◆ Provided material:
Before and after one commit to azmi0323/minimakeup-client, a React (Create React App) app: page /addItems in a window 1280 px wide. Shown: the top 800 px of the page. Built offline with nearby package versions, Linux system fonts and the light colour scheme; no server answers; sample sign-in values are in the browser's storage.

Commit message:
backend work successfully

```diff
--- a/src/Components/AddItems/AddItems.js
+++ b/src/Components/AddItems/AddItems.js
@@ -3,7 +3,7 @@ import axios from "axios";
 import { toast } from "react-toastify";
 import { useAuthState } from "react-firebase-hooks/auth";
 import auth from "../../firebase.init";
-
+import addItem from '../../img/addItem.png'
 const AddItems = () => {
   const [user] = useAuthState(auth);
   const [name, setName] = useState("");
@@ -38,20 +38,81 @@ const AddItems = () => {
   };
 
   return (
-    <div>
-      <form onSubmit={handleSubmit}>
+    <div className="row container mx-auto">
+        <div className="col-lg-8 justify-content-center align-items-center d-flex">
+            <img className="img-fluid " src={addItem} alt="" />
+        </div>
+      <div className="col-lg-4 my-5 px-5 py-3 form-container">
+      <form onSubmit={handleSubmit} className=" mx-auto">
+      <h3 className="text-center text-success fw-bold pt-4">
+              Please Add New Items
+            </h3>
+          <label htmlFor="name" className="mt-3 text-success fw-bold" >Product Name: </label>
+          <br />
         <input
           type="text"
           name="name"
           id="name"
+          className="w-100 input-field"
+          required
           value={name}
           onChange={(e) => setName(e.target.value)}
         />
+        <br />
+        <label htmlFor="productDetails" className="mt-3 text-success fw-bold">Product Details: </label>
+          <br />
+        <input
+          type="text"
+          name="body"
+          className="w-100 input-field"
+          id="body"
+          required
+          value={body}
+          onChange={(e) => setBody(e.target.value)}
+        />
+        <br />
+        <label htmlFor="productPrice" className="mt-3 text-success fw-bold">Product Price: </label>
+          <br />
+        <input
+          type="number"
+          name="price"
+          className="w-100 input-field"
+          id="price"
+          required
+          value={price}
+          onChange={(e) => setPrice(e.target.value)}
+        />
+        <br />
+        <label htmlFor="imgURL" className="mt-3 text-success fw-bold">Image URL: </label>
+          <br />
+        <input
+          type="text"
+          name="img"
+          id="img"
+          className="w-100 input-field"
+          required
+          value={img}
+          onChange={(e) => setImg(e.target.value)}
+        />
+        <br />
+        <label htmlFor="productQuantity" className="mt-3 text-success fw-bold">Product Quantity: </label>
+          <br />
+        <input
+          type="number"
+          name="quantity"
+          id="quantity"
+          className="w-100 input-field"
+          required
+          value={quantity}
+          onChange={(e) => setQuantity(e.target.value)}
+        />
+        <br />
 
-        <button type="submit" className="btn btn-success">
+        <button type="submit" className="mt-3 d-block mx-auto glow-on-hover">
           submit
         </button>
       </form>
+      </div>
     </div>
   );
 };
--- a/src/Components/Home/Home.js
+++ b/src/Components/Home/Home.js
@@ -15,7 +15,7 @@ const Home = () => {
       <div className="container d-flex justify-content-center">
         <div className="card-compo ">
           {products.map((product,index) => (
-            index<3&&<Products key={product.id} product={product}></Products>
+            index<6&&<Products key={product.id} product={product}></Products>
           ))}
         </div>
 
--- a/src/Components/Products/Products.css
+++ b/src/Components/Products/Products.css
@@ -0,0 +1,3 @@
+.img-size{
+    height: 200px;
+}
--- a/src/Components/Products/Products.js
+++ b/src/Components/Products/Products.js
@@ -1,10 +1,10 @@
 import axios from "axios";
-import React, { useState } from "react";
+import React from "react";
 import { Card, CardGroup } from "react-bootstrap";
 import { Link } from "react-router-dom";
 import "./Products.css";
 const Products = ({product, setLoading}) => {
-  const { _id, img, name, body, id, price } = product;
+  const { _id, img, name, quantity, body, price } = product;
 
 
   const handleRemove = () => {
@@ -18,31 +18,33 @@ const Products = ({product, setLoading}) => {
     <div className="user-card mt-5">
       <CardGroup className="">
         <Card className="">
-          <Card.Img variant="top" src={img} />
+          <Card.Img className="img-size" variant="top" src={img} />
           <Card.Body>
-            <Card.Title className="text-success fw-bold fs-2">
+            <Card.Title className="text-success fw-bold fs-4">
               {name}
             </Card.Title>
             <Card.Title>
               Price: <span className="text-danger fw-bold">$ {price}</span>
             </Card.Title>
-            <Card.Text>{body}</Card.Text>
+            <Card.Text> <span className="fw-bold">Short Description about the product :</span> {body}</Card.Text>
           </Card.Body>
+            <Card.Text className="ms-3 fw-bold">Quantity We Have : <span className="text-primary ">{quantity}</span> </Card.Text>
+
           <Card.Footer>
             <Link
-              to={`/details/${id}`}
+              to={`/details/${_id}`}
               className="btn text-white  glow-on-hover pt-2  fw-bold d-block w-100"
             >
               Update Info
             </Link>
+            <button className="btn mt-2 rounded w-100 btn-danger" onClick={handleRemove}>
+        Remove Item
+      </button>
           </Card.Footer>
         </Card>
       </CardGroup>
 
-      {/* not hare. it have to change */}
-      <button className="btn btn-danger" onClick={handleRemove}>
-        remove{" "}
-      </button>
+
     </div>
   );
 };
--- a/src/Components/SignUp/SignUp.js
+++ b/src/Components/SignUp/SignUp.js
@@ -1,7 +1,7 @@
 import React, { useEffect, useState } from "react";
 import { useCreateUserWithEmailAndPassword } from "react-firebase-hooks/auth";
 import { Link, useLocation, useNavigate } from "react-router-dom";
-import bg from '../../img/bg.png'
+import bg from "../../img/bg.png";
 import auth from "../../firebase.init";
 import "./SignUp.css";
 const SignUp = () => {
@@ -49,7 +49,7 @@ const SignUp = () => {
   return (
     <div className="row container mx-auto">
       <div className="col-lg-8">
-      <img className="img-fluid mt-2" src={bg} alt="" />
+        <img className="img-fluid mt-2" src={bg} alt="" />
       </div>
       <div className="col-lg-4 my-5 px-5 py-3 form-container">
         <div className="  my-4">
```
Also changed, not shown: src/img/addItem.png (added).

◆ Problem details: Sift through the entries and copy every line with "firebase".

◆ Response box:
 import { useAuthState } from "react-firebase-hooks/auth";
 import auth from "../../firebase.init";
 import { useCreateUserWithEmailAndPassword } from "react-firebase-hooks/auth";
 import auth from "../../firebase.init";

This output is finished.